Currently in the state of Utah, special education accommodates everyone from students with physical disabilities such as deafness or blindness to mental disabilities like autism to learning disabilities like dyslexia and behavioral issues. Learning disabilities like dyslexia may be incurable; however, if intervened early enough, children suffering from dyslexia can significantly improve their learning challenges.
The National Institutes of Health (NIH) estimates that one in ten children have dyslexia. Individuals with dyslexia are often seen as troublemakers, lazy, and blamed for having a lack of motivation in their studies and responsibilities. In fact, children with dyslexia are gifted, but their minds work differently than others. Their needs should be addressed and they should be taught in the ways easier for them to learn.

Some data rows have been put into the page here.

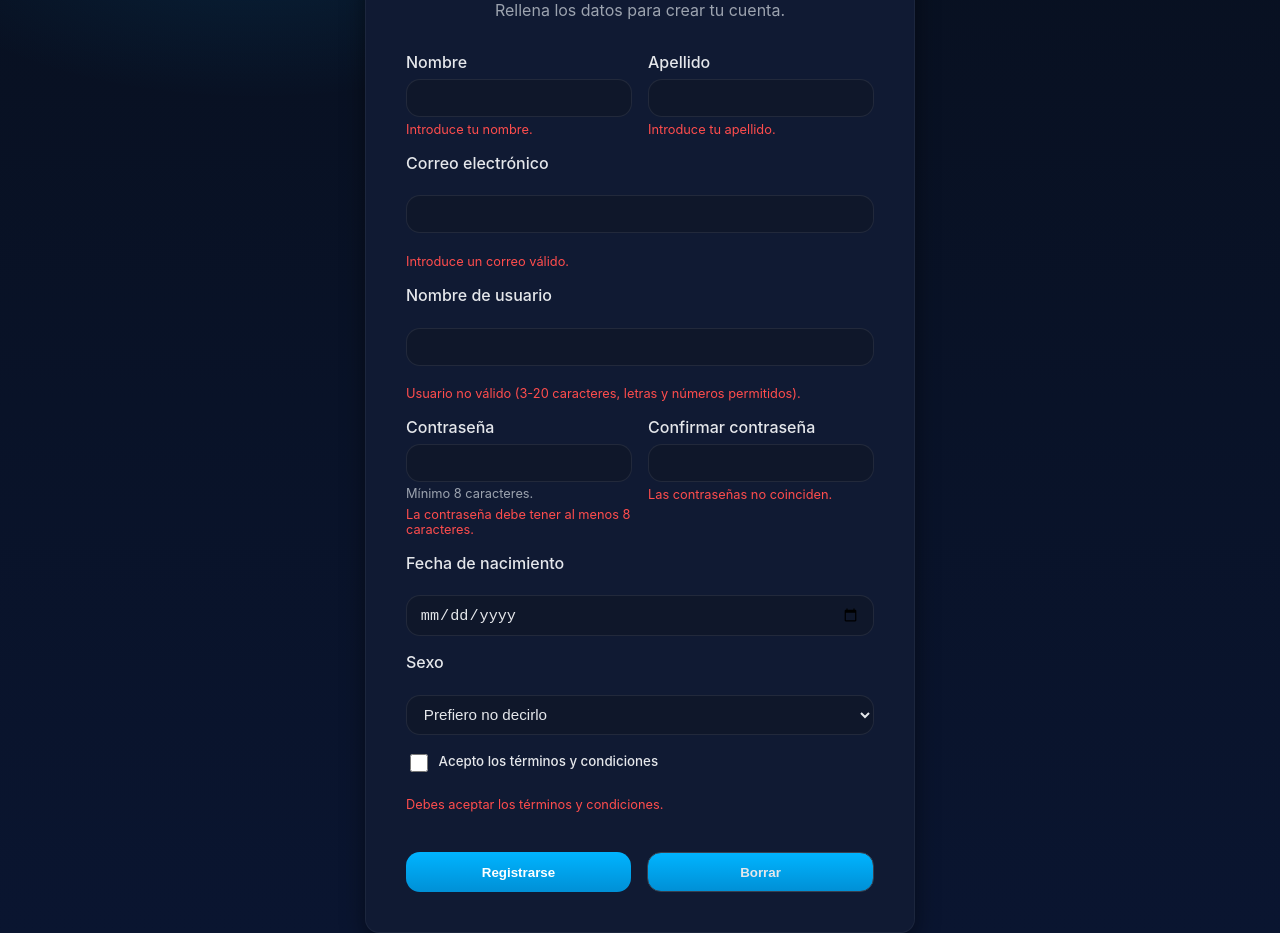
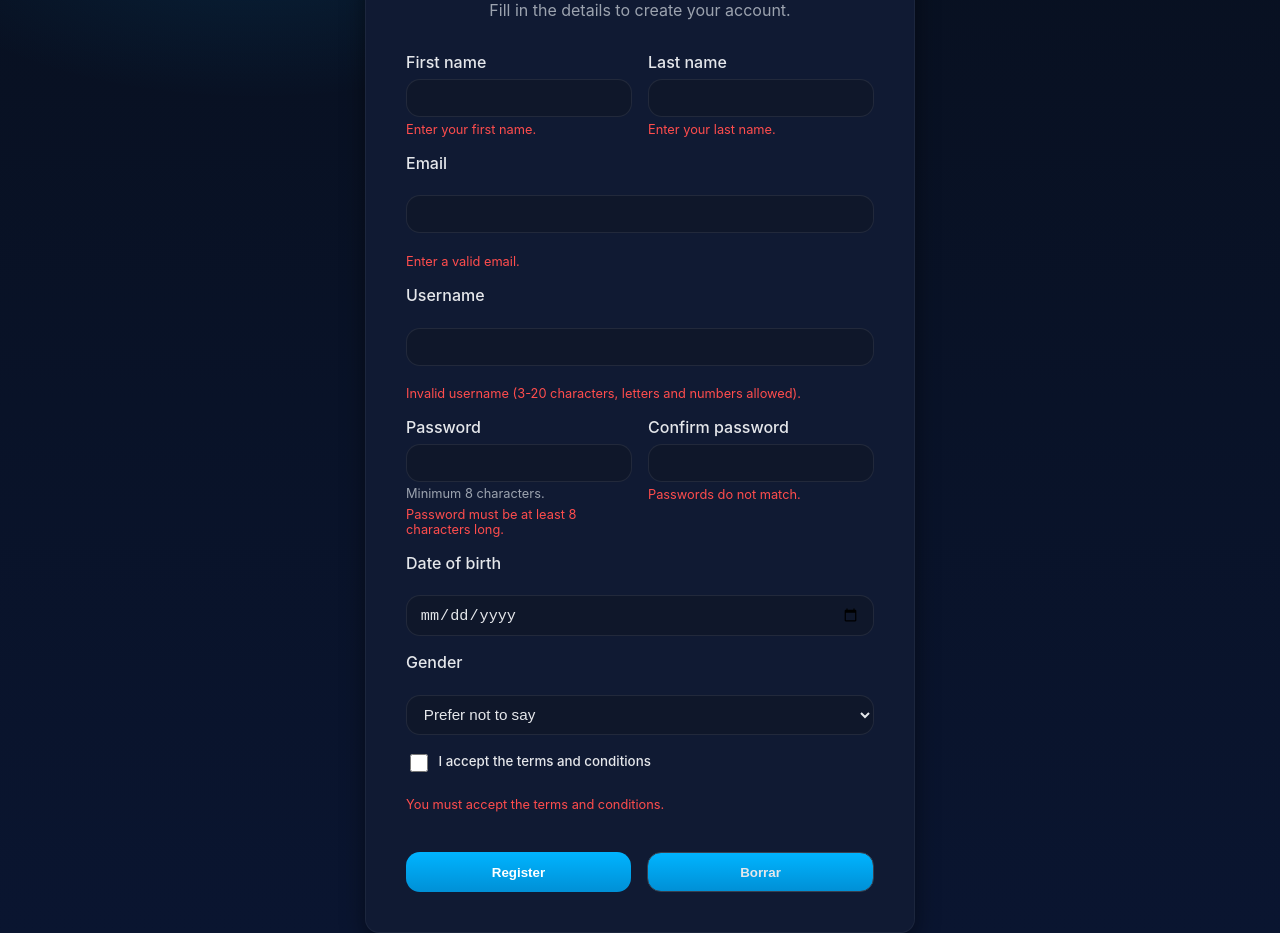
Before and after one commit to ivandiez11/TFG_DAW, a website with bundled scripts: page registro.html in a window 1280 px wide. Shown: the part 113-1046 px from the top of the page. Built offline with nearby package versions, Linux system fonts and the light colour scheme.

Commit message:
traducido

```diff
--- a/registro.html
+++ b/registro.html
@@ -3,71 +3,71 @@
 <head>
     <meta charset="utf-8" />
     <meta name="viewport" content="width=device-width,initial-scale=1" />
-    <title>Registrarse</title>
+    <title>Register</title>
     <link rel="stylesheet" href="estilos/registro.css">
 </head>
 <body>
     <main class="card" aria-labelledby="titulo">
-        <h1 id="titulo">Crear cuenta</h1>
-        <p class="lead">Rellena los datos para crear tu cuenta.</p>
+        <h1 id="titulo">Create account</h1>
+        <p class="lead">Fill in the details to create your account.</p>
 
         <form id="registerForm" novalidate>
             <div class="row">
                 <div>
-                    <label for="nombre">Nombre</label>
+                    <label for="nombre">First name</label>
                     <input id="nombre" name="nombre" type="text" required autocomplete="name" />
-                    <div class="error" id="err-nombre">Introduce tu nombre.</div>
+                    <div class="error" id="err-nombre">Enter your first name.</div>
                 </div>
 
                 <div>
-                    <label for="apellido">Apellido</label>
+                    <label for="apellido">Last name</label>
                     <input id="apellido" name="apellido" type="text" required autocomplete="family-name" />
-                    <div class="error" id="err-apellido">Introduce tu apellido.</div>
+                    <div class="error" id="err-apellido">Enter your last name.</div>
                 </div>
             </div>
 
-            <label for="email">Correo electrónico</label>
+            <label for="email">Email</label>
             <input id="email" name="email" type="email" required autocomplete="email" />
-            <div class="error" id="err-email">Introduce un correo válido.</div>
+            <div class="error" id="err-email">Enter a valid email.</div>
 
-            <label for="usuario">Nombre de usuario</label>
-            <input id="usuario" name="usuario" type="text" pattern="^[a-zA-Z0-9_.]{3,20}$" title="3-20 caracteres: letras, números, _ . -" required autocomplete="username" />
-            <div class="error" id="err-usuario">Usuario no válido (3-20 caracteres, letras y números permitidos).</div>
+            <label for="usuario">Username</label>
+            <input id="usuario" name="usuario" type="text" pattern="^[a-zA-Z0-9_.]{3,20}$" title="3-20 characters: letters, numbers, _ . -" required autocomplete="username" />
+            <div class="error" id="err-usuario">Invalid username (3-20 characters, letters and numbers allowed).</div>
 
             <div class="row">
                 <div>
-                    <label for="password">Contraseña</label>
+                    <label for="password">Password</label>
                     <input id="password" name="password" type="password" minlength="8" required autocomplete="new-password" />
-                    <small class="help">Mínimo 8 caracteres.</small>
-                    <div class="error" id="err-password">La contraseña debe tener al menos 8 caracteres.</div>
+                    <small class="help">Minimum 8 characters.</small>
+                    <div class="error" id="err-password">Password must be at least 8 characters long.</div>
                 </div>
 
                 <div>
-                    <label for="confirm">Confirmar contraseña</label>
+                    <label for="confirm">Confirm password</label>
                     <input id="confirm" name="confirm" type="password" minlength="8" required autocomplete="new-password" />
-                    <div class="error" id="err-confirm">Las contraseñas no coinciden.</div>
+                    <div class="error" id="err-confirm">Passwords do not match.</div>
                 </div>
             </div>
 
-            <label for="nacimiento">Fecha de nacimiento</label>
+            <label for="nacimiento">Date of birth</label>
             <input id="nacimiento" name="nacimiento" type="date" max="" />
 
-            <label for="sexo">Sexo</label>
+            <label for="sexo">Gender</label>
             <select id="sexo" name="sexo" >
-                <option value="">Prefiero no decirlo</option>
-                <option value="m">Masculino</option>
-                <option value="f">Femenino</option>
-                <option value="o">Otro</option>
+                <option value="">Prefer not to say</option>
+                <option value="m">Male</option>
+                <option value="f">Female</option>
+                <option value="o">Other</option>
             </select>
 
             <div class="terms">
                 <input id="terms" name="terms" type="checkbox" required />
-                <label for="terms"><small>Acepto los términos y condiciones</small></label>
+                <label for="terms"><small>I accept the terms and conditions</small></label>
             </div>
-            <div class="error" id="err-terms">Debes aceptar los términos y condiciones.</div>
+            <div class="error" id="err-terms">You must accept the terms and conditions.</div>
 
             <div class="actions">
-                <button type="submit" class="btn">Registrarse</button>
+                <button type="submit" class="btn">Register</button>
                 <button type="button" class="btn secondary" onclick="document.getElementById('registerForm').reset()">Borrar</button>
             </div>
 
```
Also changed, not shown: index.html (+23 -23 lines), juego.html (+7 -7 lines), login.html (+7 -7 lines).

The earlier dyslexia gets detected, the better it can be handled. However, most public schools in Utah do not do learning testing, therefore, the kids do not get the much needed help. That leads to them facing constant humiliation and embarrassment for being behind compared to their peers. In addition, even if such kids are sent to special education classrooms, they are lumped together with other special kids with other challenges such as autism or deafness and blindness. Dyslexic kids are likely to benefit if there were classrooms only designated for them, and the teachers were especially trained to accommodate the dyslexic population.
Many states have laws that offer help to dyslexic students within the public schools, but Utah does not have such laws. This could have changed with HB171, Dyslexia Screening in Public Schools, sponsored by Representative John Knotwell. Unfortunately, it never made it out of committee. This bill would have been an important step in accommodating the dyslexic population. The bill requires school districts to put each student through reading assessments and screen for learning difficulties allowing schools to determine the number of dyslexic children and intervene if necessary. This bill also requires the schools to prepare an individualized learning program for the student and address their dyslexia or reading difficulty immediately.
As of now, Utah hasn’t passed any dyslexia laws, making the environment unfavorable for dyslexic children to learn and grow. Although this bill didn’t make it out of committee this year, it deserves another chance in future legislative sessions. It might not solve the conditions entirely, if enacted, but it would certainly allow schools to participate in early intervention and make it easier for kids with dyslexia to learn.